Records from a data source
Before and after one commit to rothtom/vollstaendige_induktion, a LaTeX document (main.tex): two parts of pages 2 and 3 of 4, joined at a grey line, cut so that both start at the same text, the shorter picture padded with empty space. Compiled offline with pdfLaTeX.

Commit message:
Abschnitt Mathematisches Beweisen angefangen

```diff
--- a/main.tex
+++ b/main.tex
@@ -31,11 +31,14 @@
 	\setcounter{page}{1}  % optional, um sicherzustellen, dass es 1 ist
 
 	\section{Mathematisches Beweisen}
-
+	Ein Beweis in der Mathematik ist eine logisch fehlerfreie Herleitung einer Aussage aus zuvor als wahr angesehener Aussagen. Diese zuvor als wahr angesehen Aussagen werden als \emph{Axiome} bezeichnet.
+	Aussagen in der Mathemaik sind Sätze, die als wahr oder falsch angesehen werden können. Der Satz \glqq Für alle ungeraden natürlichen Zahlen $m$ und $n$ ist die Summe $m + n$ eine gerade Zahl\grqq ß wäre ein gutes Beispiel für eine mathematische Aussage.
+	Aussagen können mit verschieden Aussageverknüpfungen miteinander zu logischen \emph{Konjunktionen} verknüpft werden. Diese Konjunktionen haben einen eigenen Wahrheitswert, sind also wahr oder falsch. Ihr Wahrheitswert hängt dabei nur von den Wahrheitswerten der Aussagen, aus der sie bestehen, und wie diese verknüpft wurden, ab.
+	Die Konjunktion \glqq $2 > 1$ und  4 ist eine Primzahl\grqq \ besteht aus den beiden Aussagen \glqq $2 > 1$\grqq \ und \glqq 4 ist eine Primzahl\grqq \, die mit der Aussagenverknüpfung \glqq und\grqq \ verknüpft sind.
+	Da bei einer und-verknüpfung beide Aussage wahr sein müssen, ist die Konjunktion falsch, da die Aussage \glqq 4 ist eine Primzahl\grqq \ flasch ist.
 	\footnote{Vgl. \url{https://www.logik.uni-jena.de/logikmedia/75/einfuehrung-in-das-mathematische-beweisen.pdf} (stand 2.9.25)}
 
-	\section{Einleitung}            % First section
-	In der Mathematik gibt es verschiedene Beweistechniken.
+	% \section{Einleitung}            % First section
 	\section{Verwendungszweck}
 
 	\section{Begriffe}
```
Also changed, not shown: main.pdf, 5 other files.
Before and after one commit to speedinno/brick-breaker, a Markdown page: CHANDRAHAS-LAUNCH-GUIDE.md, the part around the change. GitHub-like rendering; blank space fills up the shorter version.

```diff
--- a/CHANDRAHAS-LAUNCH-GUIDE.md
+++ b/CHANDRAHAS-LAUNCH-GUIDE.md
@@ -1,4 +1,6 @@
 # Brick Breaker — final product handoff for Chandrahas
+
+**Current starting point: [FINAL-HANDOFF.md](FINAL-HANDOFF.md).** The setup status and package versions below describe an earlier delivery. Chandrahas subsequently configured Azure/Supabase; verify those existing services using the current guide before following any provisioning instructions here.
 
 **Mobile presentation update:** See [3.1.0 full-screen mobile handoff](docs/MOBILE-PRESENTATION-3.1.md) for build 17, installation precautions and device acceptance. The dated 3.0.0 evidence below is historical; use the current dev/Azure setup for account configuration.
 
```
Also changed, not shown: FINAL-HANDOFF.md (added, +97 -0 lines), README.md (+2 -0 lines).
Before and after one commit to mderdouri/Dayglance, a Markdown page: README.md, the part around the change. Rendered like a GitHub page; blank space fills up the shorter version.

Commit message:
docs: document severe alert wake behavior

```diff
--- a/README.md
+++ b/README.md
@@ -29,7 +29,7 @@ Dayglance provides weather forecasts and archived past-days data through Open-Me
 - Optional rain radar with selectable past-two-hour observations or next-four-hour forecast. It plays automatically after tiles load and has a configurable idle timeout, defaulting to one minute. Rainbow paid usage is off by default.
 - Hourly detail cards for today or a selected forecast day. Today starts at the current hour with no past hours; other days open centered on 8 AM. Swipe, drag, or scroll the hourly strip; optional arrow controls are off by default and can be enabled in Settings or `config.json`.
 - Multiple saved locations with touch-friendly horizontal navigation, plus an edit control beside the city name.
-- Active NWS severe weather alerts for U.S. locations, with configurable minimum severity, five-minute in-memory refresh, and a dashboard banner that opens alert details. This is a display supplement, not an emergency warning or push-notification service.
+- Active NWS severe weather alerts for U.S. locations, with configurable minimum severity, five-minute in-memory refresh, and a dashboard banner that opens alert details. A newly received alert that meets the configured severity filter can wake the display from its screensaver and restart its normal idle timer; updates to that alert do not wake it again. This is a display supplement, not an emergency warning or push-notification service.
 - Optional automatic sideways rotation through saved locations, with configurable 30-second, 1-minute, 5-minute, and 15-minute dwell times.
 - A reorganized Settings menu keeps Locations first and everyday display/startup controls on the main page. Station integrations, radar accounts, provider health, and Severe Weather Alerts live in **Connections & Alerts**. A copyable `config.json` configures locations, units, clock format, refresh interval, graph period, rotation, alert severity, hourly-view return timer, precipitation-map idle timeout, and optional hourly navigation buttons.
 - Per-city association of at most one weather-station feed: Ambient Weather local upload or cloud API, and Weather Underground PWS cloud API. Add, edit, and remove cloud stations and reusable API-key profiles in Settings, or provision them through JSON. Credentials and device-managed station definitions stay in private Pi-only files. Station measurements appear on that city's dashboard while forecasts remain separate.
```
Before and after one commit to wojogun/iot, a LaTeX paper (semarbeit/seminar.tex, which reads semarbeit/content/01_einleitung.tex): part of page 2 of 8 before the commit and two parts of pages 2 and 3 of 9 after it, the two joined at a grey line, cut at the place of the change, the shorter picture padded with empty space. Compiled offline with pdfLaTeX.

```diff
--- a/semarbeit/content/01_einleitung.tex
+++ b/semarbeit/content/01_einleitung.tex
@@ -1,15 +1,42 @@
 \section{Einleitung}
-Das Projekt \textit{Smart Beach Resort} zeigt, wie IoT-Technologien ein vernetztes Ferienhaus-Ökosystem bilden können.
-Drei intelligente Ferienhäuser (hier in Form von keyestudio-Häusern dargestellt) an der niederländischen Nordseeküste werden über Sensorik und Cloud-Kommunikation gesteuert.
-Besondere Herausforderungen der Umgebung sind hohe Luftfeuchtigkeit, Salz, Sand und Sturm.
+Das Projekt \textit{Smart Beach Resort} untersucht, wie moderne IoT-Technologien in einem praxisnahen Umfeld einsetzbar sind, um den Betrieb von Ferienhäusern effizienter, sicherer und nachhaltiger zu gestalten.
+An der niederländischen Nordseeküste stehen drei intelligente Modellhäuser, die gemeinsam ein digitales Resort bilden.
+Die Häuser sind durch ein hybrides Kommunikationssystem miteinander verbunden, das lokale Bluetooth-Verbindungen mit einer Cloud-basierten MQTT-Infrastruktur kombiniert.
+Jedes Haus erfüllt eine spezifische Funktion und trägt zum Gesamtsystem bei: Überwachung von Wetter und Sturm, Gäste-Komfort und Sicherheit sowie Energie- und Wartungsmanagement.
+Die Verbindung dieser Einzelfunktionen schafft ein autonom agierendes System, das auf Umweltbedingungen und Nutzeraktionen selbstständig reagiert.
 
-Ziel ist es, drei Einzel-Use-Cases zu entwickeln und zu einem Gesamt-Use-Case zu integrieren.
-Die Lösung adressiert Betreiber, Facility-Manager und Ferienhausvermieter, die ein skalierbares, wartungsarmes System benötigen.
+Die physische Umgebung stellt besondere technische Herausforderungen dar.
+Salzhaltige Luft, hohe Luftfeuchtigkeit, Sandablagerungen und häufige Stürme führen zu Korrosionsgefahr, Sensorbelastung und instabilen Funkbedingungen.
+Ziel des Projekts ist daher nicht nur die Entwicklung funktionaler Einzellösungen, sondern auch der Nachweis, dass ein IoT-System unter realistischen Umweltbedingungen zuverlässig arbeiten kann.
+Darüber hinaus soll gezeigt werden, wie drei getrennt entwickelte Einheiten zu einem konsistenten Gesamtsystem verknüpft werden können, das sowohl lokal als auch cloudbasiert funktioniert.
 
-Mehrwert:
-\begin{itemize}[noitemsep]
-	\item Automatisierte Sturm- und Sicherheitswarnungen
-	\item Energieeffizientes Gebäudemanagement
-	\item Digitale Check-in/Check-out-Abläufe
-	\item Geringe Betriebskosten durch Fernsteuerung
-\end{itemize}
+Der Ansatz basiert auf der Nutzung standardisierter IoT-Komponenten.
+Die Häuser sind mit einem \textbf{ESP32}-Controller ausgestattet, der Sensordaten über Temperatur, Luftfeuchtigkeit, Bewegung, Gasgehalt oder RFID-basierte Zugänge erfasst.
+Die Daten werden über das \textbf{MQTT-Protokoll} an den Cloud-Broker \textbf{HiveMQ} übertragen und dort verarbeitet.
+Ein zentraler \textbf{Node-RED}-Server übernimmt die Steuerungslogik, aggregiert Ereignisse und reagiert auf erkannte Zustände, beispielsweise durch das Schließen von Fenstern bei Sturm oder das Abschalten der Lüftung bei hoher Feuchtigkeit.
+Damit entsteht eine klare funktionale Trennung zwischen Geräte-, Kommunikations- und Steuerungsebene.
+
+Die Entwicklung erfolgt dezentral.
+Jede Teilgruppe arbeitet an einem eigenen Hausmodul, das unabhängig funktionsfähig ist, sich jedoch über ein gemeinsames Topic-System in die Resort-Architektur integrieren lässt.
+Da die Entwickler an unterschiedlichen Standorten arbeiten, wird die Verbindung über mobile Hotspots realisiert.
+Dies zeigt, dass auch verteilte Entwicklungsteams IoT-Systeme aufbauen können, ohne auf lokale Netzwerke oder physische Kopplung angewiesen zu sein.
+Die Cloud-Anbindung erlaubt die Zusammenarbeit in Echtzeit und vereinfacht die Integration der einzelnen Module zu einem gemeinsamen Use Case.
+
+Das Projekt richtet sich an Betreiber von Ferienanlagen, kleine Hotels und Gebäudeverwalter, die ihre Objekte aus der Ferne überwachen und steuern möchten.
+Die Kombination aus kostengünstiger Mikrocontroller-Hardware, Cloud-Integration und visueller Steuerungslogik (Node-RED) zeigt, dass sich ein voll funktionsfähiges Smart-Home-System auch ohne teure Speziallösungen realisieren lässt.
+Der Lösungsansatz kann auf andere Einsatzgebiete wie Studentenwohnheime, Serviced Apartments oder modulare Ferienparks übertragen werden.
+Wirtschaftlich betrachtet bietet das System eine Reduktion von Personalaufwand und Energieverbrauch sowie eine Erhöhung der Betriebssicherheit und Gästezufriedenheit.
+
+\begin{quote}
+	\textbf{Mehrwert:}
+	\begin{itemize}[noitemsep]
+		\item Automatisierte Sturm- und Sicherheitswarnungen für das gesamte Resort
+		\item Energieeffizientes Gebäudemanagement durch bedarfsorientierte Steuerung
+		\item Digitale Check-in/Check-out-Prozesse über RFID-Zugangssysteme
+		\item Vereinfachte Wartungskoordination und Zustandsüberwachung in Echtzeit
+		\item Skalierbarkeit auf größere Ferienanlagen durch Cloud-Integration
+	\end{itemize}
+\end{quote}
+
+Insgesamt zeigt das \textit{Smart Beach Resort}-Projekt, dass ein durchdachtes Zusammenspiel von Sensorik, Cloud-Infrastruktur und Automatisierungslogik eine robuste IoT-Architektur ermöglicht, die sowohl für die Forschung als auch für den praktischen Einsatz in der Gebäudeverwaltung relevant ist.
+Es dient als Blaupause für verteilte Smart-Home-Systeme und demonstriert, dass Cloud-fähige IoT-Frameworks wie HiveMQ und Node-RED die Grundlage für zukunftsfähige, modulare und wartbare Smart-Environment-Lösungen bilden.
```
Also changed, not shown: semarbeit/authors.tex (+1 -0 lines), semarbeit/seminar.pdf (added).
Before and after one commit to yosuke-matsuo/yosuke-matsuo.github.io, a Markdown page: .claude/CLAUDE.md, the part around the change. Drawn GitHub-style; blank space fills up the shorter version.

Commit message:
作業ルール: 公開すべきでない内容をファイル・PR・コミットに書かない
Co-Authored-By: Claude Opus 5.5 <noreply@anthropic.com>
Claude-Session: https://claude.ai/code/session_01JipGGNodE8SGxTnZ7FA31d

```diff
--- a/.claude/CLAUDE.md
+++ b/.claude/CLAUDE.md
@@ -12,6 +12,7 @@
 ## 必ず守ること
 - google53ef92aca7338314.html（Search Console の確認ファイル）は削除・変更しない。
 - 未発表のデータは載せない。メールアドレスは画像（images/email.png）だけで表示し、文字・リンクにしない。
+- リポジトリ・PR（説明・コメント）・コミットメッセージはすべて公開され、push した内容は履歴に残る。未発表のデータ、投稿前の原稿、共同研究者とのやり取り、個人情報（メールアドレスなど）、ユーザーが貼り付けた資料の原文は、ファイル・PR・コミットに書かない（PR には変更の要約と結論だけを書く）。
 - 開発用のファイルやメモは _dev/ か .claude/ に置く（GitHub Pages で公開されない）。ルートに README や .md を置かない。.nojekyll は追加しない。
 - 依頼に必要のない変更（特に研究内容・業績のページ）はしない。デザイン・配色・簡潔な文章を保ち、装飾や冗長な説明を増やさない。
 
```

Problem requirements
Show each line of the data that contains the string "Resort".

Result for this task
-Das Projekt \textit{Smart Beach Resort} zeigt, wie IoT-Technologien ein vernetztes Ferienhaus-Ökosystem bilden können.
+Das Projekt \textit{Smart Beach Resort} untersucht, wie moderne IoT-Technologien in einem praxisnahen Umfeld einsetzbar sind, um den Betrieb von Ferienhäusern effizienter, sicherer und nachhaltiger zu gestalten.
+An der niederländischen Nordseeküste stehen drei intelligente Modellhäuser, die gemeinsam ein digitales Resort bilden.
+Jede Teilgruppe arbeitet an einem eigenen Hausmodul, das unabhängig funktionsfähig ist, sich jedoch über ein gemeinsames Topic-System in die Resort-Architektur integrieren lässt.
+		\item Automatisierte Sturm- und Sicherheitswarnungen für das gesamte Resort
+Insgesamt zeigt das \textit{Smart Beach Resort}-Projekt, dass ein durchdachtes Zusammenspiel von Sensorik, Cloud-Infrastruktur und Automatisierungslogik eine robuste IoT-Architektur ermöglicht, die sowohl für die Forschung als auch für den praktischen Einsatz in der Gebäudeverwaltung relevant ist.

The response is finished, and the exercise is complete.